INPUT DATA:
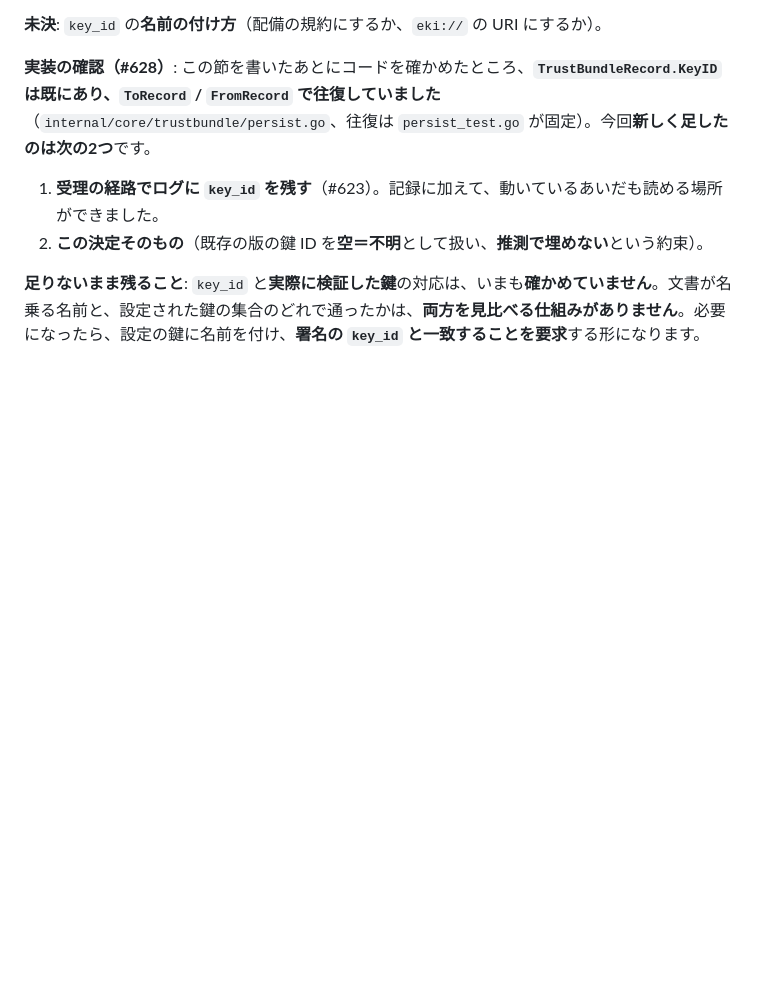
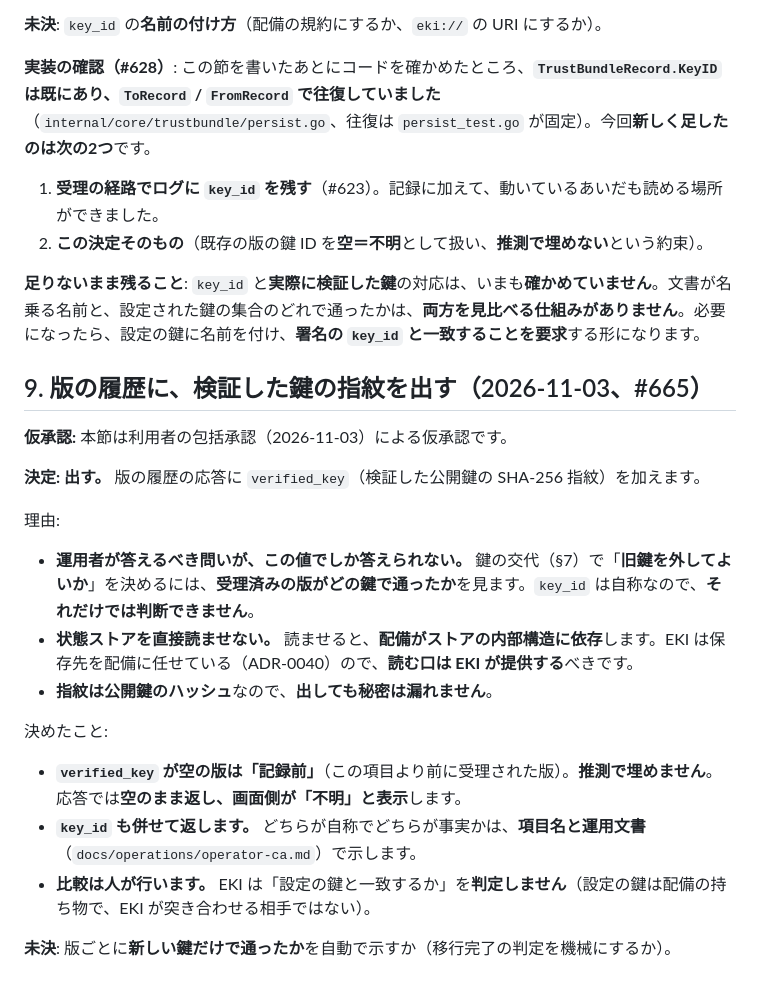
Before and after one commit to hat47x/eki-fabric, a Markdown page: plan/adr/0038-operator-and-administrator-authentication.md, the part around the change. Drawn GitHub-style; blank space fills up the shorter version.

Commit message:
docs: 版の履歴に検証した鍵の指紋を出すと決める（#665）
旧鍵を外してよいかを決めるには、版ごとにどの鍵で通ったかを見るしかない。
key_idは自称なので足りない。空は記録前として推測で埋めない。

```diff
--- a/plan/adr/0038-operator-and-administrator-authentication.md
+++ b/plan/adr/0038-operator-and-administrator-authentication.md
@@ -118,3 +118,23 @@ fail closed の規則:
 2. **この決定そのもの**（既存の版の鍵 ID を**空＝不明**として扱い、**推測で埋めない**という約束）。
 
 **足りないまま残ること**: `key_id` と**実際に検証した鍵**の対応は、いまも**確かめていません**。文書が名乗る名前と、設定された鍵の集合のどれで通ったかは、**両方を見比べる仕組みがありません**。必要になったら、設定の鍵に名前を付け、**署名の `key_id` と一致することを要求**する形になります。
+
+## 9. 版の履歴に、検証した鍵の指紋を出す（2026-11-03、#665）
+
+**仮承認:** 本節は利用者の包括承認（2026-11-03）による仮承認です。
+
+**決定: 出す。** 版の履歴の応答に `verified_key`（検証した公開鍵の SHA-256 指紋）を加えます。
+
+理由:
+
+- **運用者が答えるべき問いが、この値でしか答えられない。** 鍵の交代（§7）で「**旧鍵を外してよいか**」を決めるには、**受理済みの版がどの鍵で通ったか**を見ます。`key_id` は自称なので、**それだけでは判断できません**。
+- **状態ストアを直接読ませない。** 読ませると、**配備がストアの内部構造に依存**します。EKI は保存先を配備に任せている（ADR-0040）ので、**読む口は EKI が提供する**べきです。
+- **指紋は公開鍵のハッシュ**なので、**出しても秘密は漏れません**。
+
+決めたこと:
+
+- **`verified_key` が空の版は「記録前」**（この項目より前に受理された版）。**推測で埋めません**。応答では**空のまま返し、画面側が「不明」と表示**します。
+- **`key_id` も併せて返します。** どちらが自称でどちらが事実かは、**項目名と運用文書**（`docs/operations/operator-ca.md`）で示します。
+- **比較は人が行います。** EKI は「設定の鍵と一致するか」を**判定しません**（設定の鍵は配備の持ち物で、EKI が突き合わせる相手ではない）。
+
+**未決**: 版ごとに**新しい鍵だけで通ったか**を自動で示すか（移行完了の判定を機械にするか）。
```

ASSIGNED TASK:
Should a line in the material contain "operator", copy it.

ANSWER TO THIS TASK:
Before and after one commit to hat47x/eki-fabric, a Markdown page: plan/adr/0038-operator-and-administrator-authentication.md, the part around the change. Drawn GitHub-style; blank space fills up the shorter version.
--- a/plan/adr/0038-operator-and-administrator-authentication.md
+++ b/plan/adr/0038-operator-and-administrator-authentication.md
+- **`key_id` も併せて返します。** どちらが自称でどちらが事実かは、**項目名と運用文書**（`docs/operations/operator-ca.md`）で示します。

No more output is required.